This is surprisingly simple and allows access to any file within the web root that the IIS Application Pool user has read access to. Basically you take the fully qualified URL of the file you want to retrieve, ensuring the host name in the URL matches your Host header, base64 encode it, and then drop it in the s parameter. For unknown reasons, requesting files this way bypasses ASP.NET restrictions on normally private files.

Request before base64’ing: GET /DependencyHandler.axd?s=

When we encode and send it we get the following:

web.config retrieval

As you can see, the web.config file is returned, even though this is normally protected by ASP.NET. We can then look for interesting things within this file. The thing that caught my eye on the penetration test I was undertaking was this snippet:

<connectionStrings configSource="config\connectionStrings.config" />

This was of particular interest on this external test because the following had been returned from my earlier port scan:

$ sudo nmap

Starting Nmap 7.40 ( ) at 2017-05-01 09:00 BST
Nmap scan report for (
Host is up (0.00032s latency).
rDNS record for
Not shown: 998 filtered ports
80/tcp   open  http
1433/tcp open  ms-sql-s
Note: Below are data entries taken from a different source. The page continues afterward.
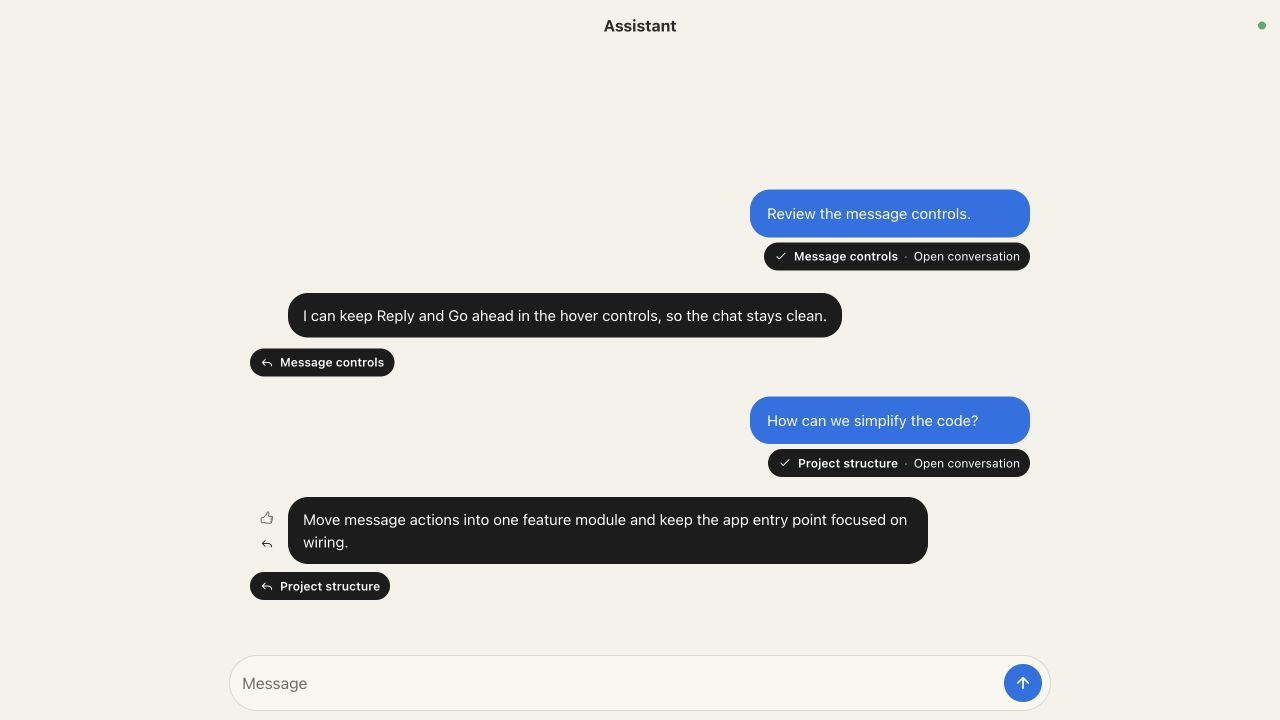
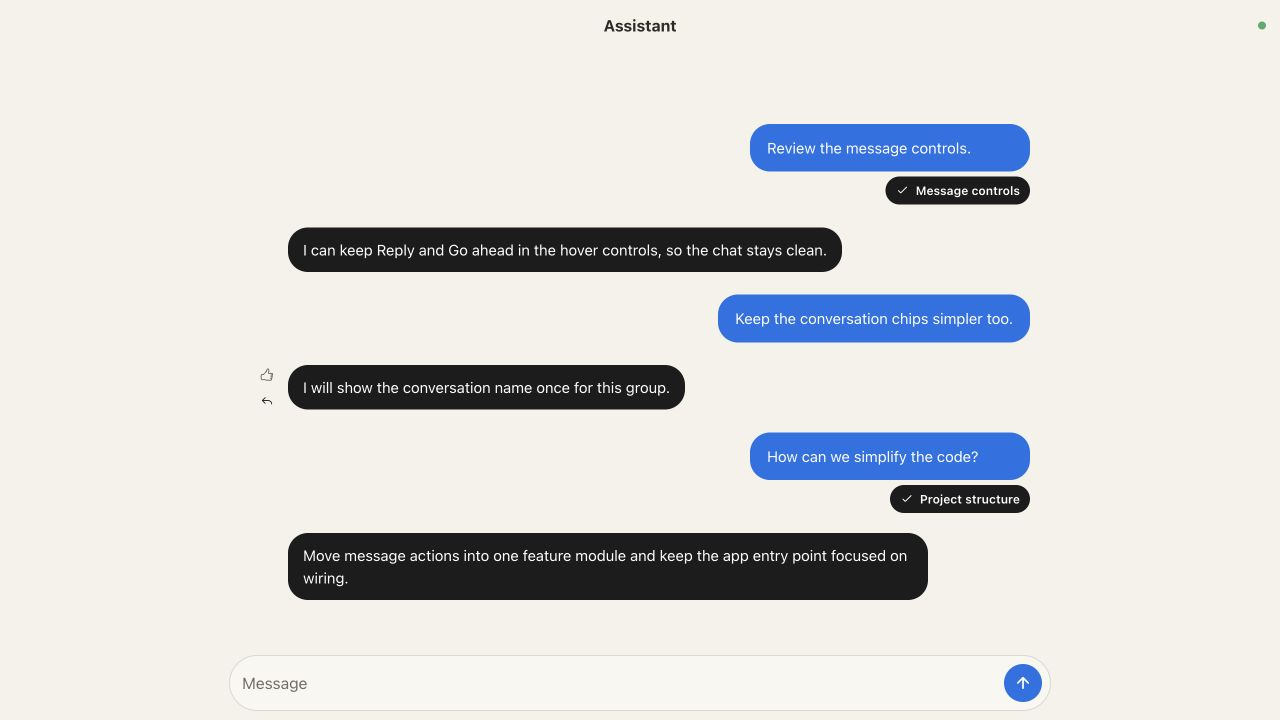
Show assistant conversation chips only when the destination changes

Changed region(s): [[0.1875, 0.1528, 0.8125, 0.5806], [0.1875, 0.55, 0.8125, 0.8556]]

diff --git a/tools/assistant/web/app.js b/tools/assistant/web/app.js
@@ -29,26 +29,27 @@ function messageStatus(message, entry) {
   if (latest) return "working";
   return message.status === "routed" ? "queued" : message.status;
 }
-function activityPill(message, entry, className = "") {
+function activityPill(message, entry, className = "", showConversation = true) {
   const progress = state.liveProgress[message.id] ?? entry?.updates.filter((update) => update.kind === "progress" && (update.sourceId || entry.sourceId) === message.id).at(-1)?.text;
   const status = messageStatus(message, entry);
   const title = entry?.sessionId ? entry.title : status === "failed" ? "Routing failed" : "Choosing a conversation…";
   const detail = ({ routing: "", queued: "Queued", working: progress?.replace(/\s+/g, " ").trim() || "Working…",
-    ready: "Open conversation", failed: entry?.sessionId ? "Failed · Open conversation" : "", interrupted: "Continue" })[status] || "";
+    ready: "", failed: entry?.sessionId ? "Failed" : "", interrupted: "Continue" })[status] || "";
+  if (!showConversation && status === "ready") return "";
   const symbol = ["routing", "queued", "working"].includes(status) ? '<i class="spinner"></i>'
     : status === "ready" ? icon("check", 14) : status === "interrupted" ? "⏸" : "⚠";
   const action = status === "interrupted" && entry?.sessionId ? `data-action="resume" data-entry="${escapeHTML(entry.id)}"`
     : entry?.sessionId ? `data-action="open" data-session="${escapeHTML(entry.sessionId)}"` : "disabled";
   return `<button type="button" class="activity-pill ${className}" data-source="${escapeHTML(message.id)}" data-status="${escapeHTML(status)}" ${action}
-    aria-label="${escapeHTML(`${title}${detail ? `, ${detail}` : ""}`)}" title="${escapeHTML(title)}"><span class="pill-symbol" aria-hidden="true">${symbol}</span><strong class="pill-title">${escapeHTML(title)}</strong>${detail ? `<span class="pill-detail">${escapeHTML(detail)}</span>` : ""}</button>`;
+    aria-label="${escapeHTML(`${title}${detail ? `, ${detail}` : ""}`)}" title="${escapeHTML(title)}"><span class="pill-symbol" aria-hidden="true">${symbol}</span>${showConversation ? `<strong class="pill-title">${escapeHTML(title)}</strong>` : ""}${detail ? `<span class="pill-detail">${escapeHTML(detail)}</span>` : ""}</button>`;
 }
-function homeRequest(message, entry) {
+function homeRequest(message, entry, showConversation) {
   const request = `<button type="button" class="message-bubble user-bubble home-entry" ${entry?.sessionId ? `data-action="open" data-session="${escapeHTML(entry.sessionId)}"` : "disabled"}>${actions.quote(actions.replyTarget(message.replyToId), "message-context user-context")}<span class="entry-copy">${escapeHTML(message.text)}</span></button>`;
-  return `<section class="home-exchange"><div class="message-row user-row home-requests"><div class="replyable replyable-user">${actions.requestAction(message, entry?.sessionId)}${request}</div>${activityPill(message, entry)}</div></section>`;
+  return `<section class="home-exchange"><div class="message-row user-row home-requests"><div class="replyable replyable-user">${actions.requestAction(message, entry?.sessionId)}${request}</div>${activityPill(message, entry, "", showConversation)}</div></section>`;
 }
-function homeReply(update, entry, source) {
+function homeReply(update, entry, source, showConversation) {
   const reaction = actions.reactionTo(update.id);
-  const sourcePill = reaction ? activityPill(reaction, entry, "reply-source-pill") : entry.sessionId ? `<button type="button" class="activity-pill reply-source-pill" data-action="open" data-session="${escapeHTML(entry.sessionId)}" aria-label="Open ${escapeHTML(entry.title)} conversation" title="Open conversation"><span class="pill-symbol" aria-hidden="true">${icon("reply", 14)}</span><strong class="pill-title">${escapeHTML(entry.title)}</strong></button>` : "";
+  const sourcePill = reaction ? activityPill(reaction, entry, "reply-source-pill", showConversation) : showConversation && entry.sessionId ? `<button type="button" class="activity-pill reply-source-pill" data-action="open" data-session="${escapeHTML(entry.sessionId)}" aria-label="Open ${escapeHTML(entry.title)} conversation" title="${escapeHTML(entry.title)}"><span class="pill-symbol" aria-hidden="true">${icon("reply", 14)}</span><strong class="pill-title">${escapeHTML(entry.title)}</strong></button>` : "";
   const context = source.reaction ? actions.replyTarget(source.replyToId) : { role: "You", text: source.text };
   return `<section class="home-exchange" data-update="${escapeHTML(update.id)}"><div class="message-row assistant-row home-updates"><div class="replyable replyable-assistant">${actions.replyActions(update.id, entry.sessionId)}<button class="message-bubble assistant-bubble home-update ${update.quoteSource ? "with-context" : ""}" data-action="open" data-session="${escapeHTML(entry.sessionId || "")}" ${entry.sessionId ? "" : "disabled"}>${update.quoteSource ? actions.quote(context, "message-context") : ""}<span class="message-text markdown-content">${renderMarkdown(update.text)}</span></button></div>${sourcePill}</div></section>`;
 }
@@ -57,14 +58,23 @@ function home() {
   const edited = new Set(state.data.messages.map((message) => message.editOfId).filter(Boolean));
   const messages = new Map(state.data.messages.map((message) => [message.id, message]));
   const entries = new Map(state.data.entries.map((entry) => [entry.id, entry]));
-  const timeline = state.data.messages.filter((message) => !message.reaction && !edited.has(message.id)).map((message) => ({ createdAt: message.createdAt, html: homeRequest(message, entries.get(message.entryId)) }));
+  const timeline = state.data.messages.filter((message) => !message.reaction && !edited.has(message.id)).map((message) => {
+    const entry = entries.get(message.entryId);
+    return { createdAt: message.createdAt, sessionId: entry?.sessionId, render: (showConversation) => homeRequest(message, entry, showConversation) };
+  });
   for (const entry of state.data.entries) for (const update of entry.updates) {
     if (update.kind === "progress") continue;
     const source = messages.get(update.sourceId || entry.sourceId);
-    if (source && !edited.has(source.id)) timeline.push({ createdAt: update.createdAt, html: homeReply(update, entry, source) });
+    if (source && !edited.has(source.id)) timeline.push({ createdAt: update.createdAt, sessionId: entry.sessionId, render: (showConversation) => homeReply(update, entry, source, showConversation) });
   }
   timeline.sort((a, b) => a.createdAt.localeCompare(b.createdAt));
-  return `<main class="home-scroll scroll-area"><div class="home-content">${timeline.map((item) => item.html).join("")}</div></main>`;
+  let previousSession;
+  const content = timeline.map((item) => {
+    const showConversation = !item.sessionId || item.sessionId !== previousSession;
+    previousSession = item.sessionId;
+    return item.render(showConversation);
+  }).join("");
+  return `<main class="home-scroll scroll-area"><div class="home-content">${content}</div></main>`;
 }
 function nearBottom(scroll) { return scroll.scrollHeight - scroll.scrollTop - scroll.clientHeight < 40; }
 function homeBackButton() {

diff --git a/tools/assistant/web/app.css b/tools/assistant/web/app.css
@@ -203,7 +203,7 @@ button:disabled { opacity: .45; cursor: not-allowed !important; }
 .pill-symbol .spinner { width: 11px; height: 11px; }
 .pill-title, .pill-detail { min-width: 0; overflow: hidden; white-space: nowrap; text-overflow: ellipsis; }
 .pill-title { max-width: 220px; font-weight: 600; }
-.pill-detail::before { content: "·"; margin-right: 6px; opacity: .65; }
+.pill-title + .pill-detail::before { content: "·"; margin-right: 6px; opacity: .65; }
 .home-update { border: 0; text-align: left; cursor: pointer; font-size: 15px; line-height: 1.5; }
 .home-update:hover { filter: brightness(1.12); }
 .home-update:disabled { cursor: default; opacity: 1; }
Nmap done: 1 IP address (1 host up) scanned in 4.86 seconds

This allowed me to repeat the LFI, this time dropping in

Connection strings

The sa (system administrator) username and password for the database, which I can now log into externally. Sweeeeet! In this case it was a double whammy:

  • I could log into the server, enable xp_cmdshell and then get a remote shell (as easy as running this).
  • The Umbraco admin page at also reused this password for the default administrator account.


Upgrade your Umbraco to a version newer than 4.11.10, 6.2.6 or 7.2.2, and also ensure that ClientDependency has been upgraded to a version newer than v1.8.2.1.

This is the advisory from Umbraco.


You can use this tool to test your Umbraco installation:

Base URL
File path to retrieve

Uncheck Is newer exploit? to test local file paths like C:\Windows\win.ini:

Base URL:
File path: C:\Windows\win.ini

…would cause the following request to be sent: where the base64 string is C:\Windows\win.ini.

Check Is newer exploit? to test URLs pointing to files within the web root like

Base URL:
File path: web.config

…would cause the following request to be sent: where the base64 string is

RFI/SSRF cannot be tested using this tool due to the requirement to set a Host header. Ensure that the file path exists on your server and a new tab will open, and if this retrieves the file contents from your server you are vulnerable. The tool works completely client-side, meaning you will be able to use this in order to test development versions of your site on your PC or local network.

I’d be interested to know about any quirks across different versions of Umbraco, and if there are any configuration options that affect the vulnerabilities (either the original or the newer one).